WHAT THE EXERCISE ASKS :: Return all the data below as it stands, minus the pictures.

AVAILABLE DATA ::

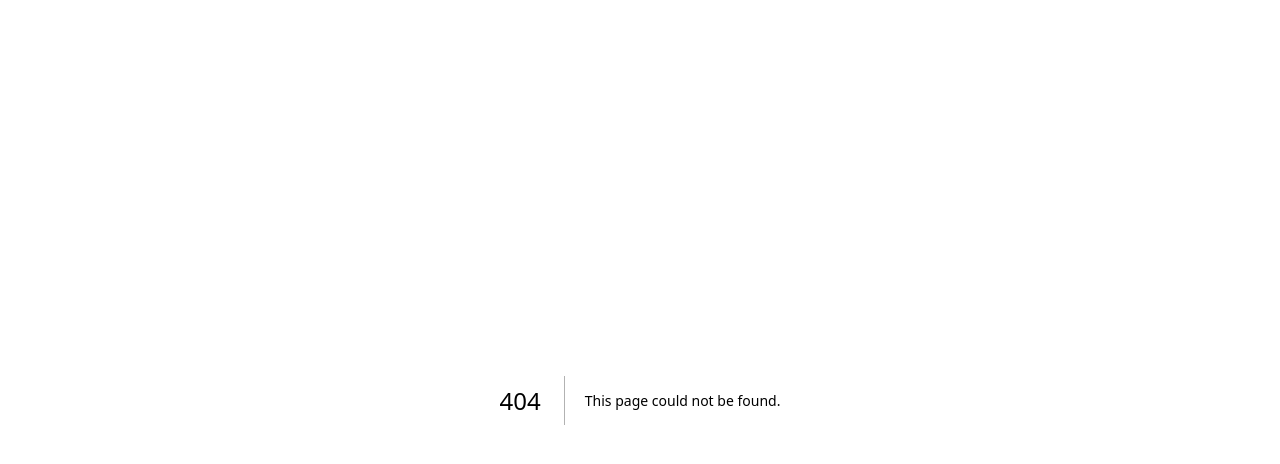
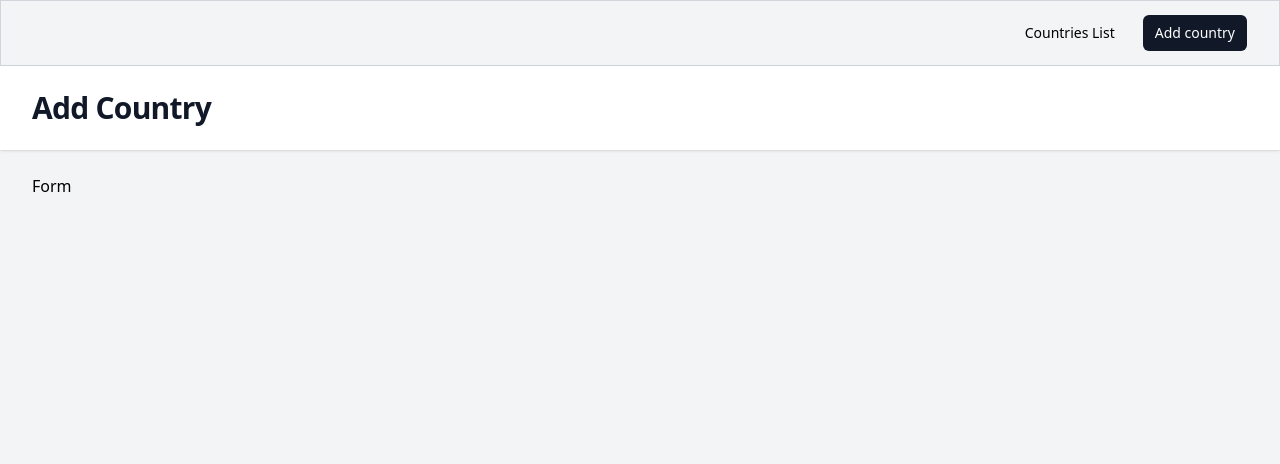
Before and after one commit to dkirien/countries, a Next.js app: page /form in a window 1280 px wide. Before the commit this address had no page. Shown: the top 464 px of the page. Built offline with nearby package versions, Linux system fonts and the light colour scheme.

Commit message:
Layouts and navigation.

```diff
--- /dev/null
+++ b/src/components/MainLayout.tsx
@@ -0,0 +1,14 @@
+import React, { FC } from 'react'
+import Navigation from '@/components/Navigation'
+
+const MainLayout: FC<{children: React.ReactNode}> = ({children}) => {
+  return (
+    <>
+      <Navigation />
+
+      {children}
+    </>
+  )
+}
+
+export default MainLayout
--- /dev/null
+++ b/src/components/Navigation.tsx
@@ -0,0 +1,36 @@
+import React, { FC } from 'react'
+import Link from 'next/link'
+import { useRouter } from 'next/router'
+
+const activeClasses = 'bg-gray-900 text-white rounded-md px-3 py-2 text-sm font-medium'
+const basicClasses = 'text-gray-90 hover:bg-gray-700 hover:text-white rounded-md px-3 py-2 text-sm font-medium'
+
+const Navigation: FC = () => {
+  const router = useRouter()
+
+  return (
+    <nav className="bg-grey-100 border-solid border border-gray-300">
+      <div className="mx-auto max-w-7xl px-4 sm:px-6 lg:px-8">
+        <div className="flex h-16 items-center justify-end">
+          <div className="flex items-center">
+            <div className="flex items-baseline space-x-4">
+              <Link href="/"
+                    className={router.pathname === '/' ? activeClasses : basicClasses}
+              >
+                Countries List
+              </Link>
+
+              <Link href="/form"
+                    className={router.pathname === '/form' ? activeClasses : basicClasses}
+              >
+                Add country
+              </Link>
+            </div>
+          </div>
+        </div>
+      </div>
+    </nav>
+  )
+}
+
+export default Navigation
--- /dev/null
+++ b/src/components/PageLayout.tsx
@@ -0,0 +1,22 @@
+import { FC } from 'react'
+import { PageLayout } from '@/types'
+
+const PageLayout: FC<PageLayout> = ({ title, children }) => {
+  return (
+    <>
+      <header className="bg-white shadow">
+        <div className="mx-auto max-w-7xl px-4 py-6 sm:px-6 lg:px-8">
+          <h1 className="text-3xl font-bold tracking-tight text-gray-900">{title}</h1>
+        </div>
+      </header>
+
+      <main>
+        <div className="mx-auto max-w-7xl py-6 sm:px-6 lg:px-8">
+          {children}
+        </div>
+      </main>
+    </>
+  )
+}
+
+export default PageLayout
--- a/src/pages/_app.tsx
+++ b/src/pages/_app.tsx
@@ -1,6 +1,8 @@
 import '@/styles/globals.css'
 import type { AppProps } from 'next/app'
 import Head from 'next/head'
+import React from 'react'
+import MainLayout from '@/components/MainLayout'
 
 export default function App({ Component, pageProps }: AppProps) {
   return (
@@ -12,7 +14,9 @@ export default function App({ Component, pageProps }: AppProps) {
         <link rel="icon" href="/favicon.ico" />
       </Head>
 
-      <Component {...pageProps} />
+      <MainLayout>
+        <Component {...pageProps} />
+      </MainLayout>
     </>
   )
 }
--- a/src/pages/_document.tsx
+++ b/src/pages/_document.tsx
@@ -2,11 +2,14 @@ import { Html, Head, Main, NextScript } from 'next/document'
 
 export default function Document() {
   return (
-    <Html lang="en">
+    <Html lang="en" className={"h-full bg-gray-100"}>
       <Head />
 
-      <body>
-        <Main />
+      <body className={"h-full"}>
+        <div className="min-h-full">
+          <Main />
+        </div>
+
         <NextScript />
       </body>
     </Html>
--- /dev/null
+++ b/src/pages/form.tsx
@@ -0,0 +1,12 @@
+import { NextPage } from 'next'
+import PageLayout from '@/components/PageLayout'
+
+const FormPage: NextPage = () => {
+  return (
+    <PageLayout title={'Add Country'}>
+      Form
+    </PageLayout>
+  )
+}
+
+export default FormPage
--- a/src/pages/index.tsx
+++ b/src/pages/index.tsx
@@ -2,12 +2,13 @@ import { GetStaticPropsResult, NextPage } from 'next'
 import client from '../lib/apollo-client'
 import { getContinentsWithCountries } from '@/queries'
 import { IContinent } from '@/types'
+import PageLayout from '@/components/PageLayout'
 
 const Home: NextPage<{ continents: IContinent[] }> = ({continents}) => {
   return (
-    <div>
-
-    </div>
+    <PageLayout title={'Countries List'}>
+      List
+    </PageLayout>
   )
 }
 
```
Also changed, not shown: src/types.ts (+7 -0 lines).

YOUR RESPONSE ::
Before and after one commit to dkirien/countries, a Next.js app: page /form in a window 1280 px wide. Before the commit this address had no page. Shown: the top 464 px of the page. Built offline with nearby package versions, Linux system fonts and the light colour scheme.

Commit message:
Layouts and navigation.

```diff
--- /dev/null
+++ b/src/components/MainLayout.tsx
@@ -0,0 +1,14 @@
+import React, { FC } from 'react'
+import Navigation from '@/components/Navigation'
+
+const MainLayout: FC<{children: React.ReactNode}> = ({children}) => {
+  return (
+    <>
+      <Navigation />
+
+      {children}
+    </>
+  )
+}
+
+export default MainLayout
--- /dev/null
+++ b/src/components/Navigation.tsx
@@ -0,0 +1,36 @@
+import React, { FC } from 'react'
+import Link from 'next/link'
+import { useRouter } from 'next/router'
+
+const activeClasses = 'bg-gray-900 text-white rounded-md px-3 py-2 text-sm font-medium'
+const basicClasses = 'text-gray-90 hover:bg-gray-700 hover:text-white rounded-md px-3 py-2 text-sm font-medium'
+
+const Navigation: FC = () => {
+  const router = useRouter()
+
+  return (
+    <nav className="bg-grey-100 border-solid border border-gray-300">
+      <div className="mx-auto max-w-7xl px-4 sm:px-6 lg:px-8">
+        <div className="flex h-16 items-center justify-end">
+          <div className="flex items-center">
+            <div className="flex items-baseline space-x-4">
+              <Link href="/"
+                    className={router.pathname === '/' ? activeClasses : basicClasses}
+              >
+                Countries List
+              </Link>
+
+              <Link href="/form"
+                    className={router.pathname === '/form' ? activeClasses : basicClasses}
+              >
+                Add country
+              </Link>
+            </div>
+          </div>
+        </div>
+      </div>
+    </nav>
+  )
+}
+
+export default Navigation
--- /dev/null
+++ b/src/components/PageLayout.tsx
@@ -0,0 +1,22 @@
+import { FC } from 'react'
+import { PageLayout } from '@/types'
+
+const PageLayout: FC<PageLayout> = ({ title, children }) => {
+  return (
+    <>
+      <header className="bg-white shadow">
+        <div className="mx-auto max-w-7xl px-4 py-6 sm:px-6 lg:px-8">
+          <h1 className="text-3xl font-bold tracking-tight text-gray-900">{title}</h1>
+        </div>
+      </header>
+
+      <main>
+        <div className="mx-auto max-w-7xl py-6 sm:px-6 lg:px-8">
+          {children}
+        </div>
+      </main>
+    </>
+  )
+}
+
+export default PageLayout
--- a/src/pages/_app.tsx
+++ b/src/pages/_app.tsx
@@ -1,6 +1,8 @@
 import '@/styles/globals.css'
 import type { AppProps } from 'next/app'
 import Head from 'next/head'
+import React from 'react'
+import MainLayout from '@/components/MainLayout'
 
 export default function App({ Component, pageProps }: AppProps) {
   return (
@@ -12,7 +14,9 @@ export default function App({ Component, pageProps }: AppProps) {
         <link rel="icon" href="/favicon.ico" />
       </Head>
 
-      <Component {...pageProps} />
+      <MainLayout>
+        <Component {...pageProps} />
+      </MainLayout>
     </>
   )
 }
--- a/src/pages/_document.tsx
+++ b/src/pages/_document.tsx
@@ -2,11 +2,14 @@ import { Html, Head, Main, NextScript } from 'next/document'
 
 export default function Document() {
   return (
-    <Html lang="en">
+    <Html lang="en" className={"h-full bg-gray-100"}>
       <Head />
 
-      <body>
-        <Main />
+      <body className={"h-full"}>
+        <div className="min-h-full">
+          <Main />
+        </div>
+
         <NextScript />
       </body>
     </Html>
--- /dev/null
+++ b/src/pages/form.tsx
@@ -0,0 +1,12 @@
+import { NextPage } from 'next'
+import PageLayout from '@/components/PageLayout'
+
+const FormPage: NextPage = () => {
+  return (
+    <PageLayout title={'Add Country'}>
+      Form
+    </PageLayout>
+  )
+}
+
+export default FormPage
--- a/src/pages/index.tsx
+++ b/src/pages/index.tsx
@@ -2,12 +2,13 @@ import { GetStaticPropsResult, NextPage } from 'next'
 import client from '../lib/apollo-client'
 import { getContinentsWithCountries } from '@/queries'
 import { IContinent } from '@/types'
+import PageLayout from '@/components/PageLayout'
 
 const Home: NextPage<{ continents: IContinent[] }> = ({continents}) => {
   return (
-    <div>
-
-    </div>
+    <PageLayout title={'Countries List'}>
+      List
+    </PageLayout>
   )
 }
 
```
Also changed, not shown: src/types.ts (+7 -0 lines).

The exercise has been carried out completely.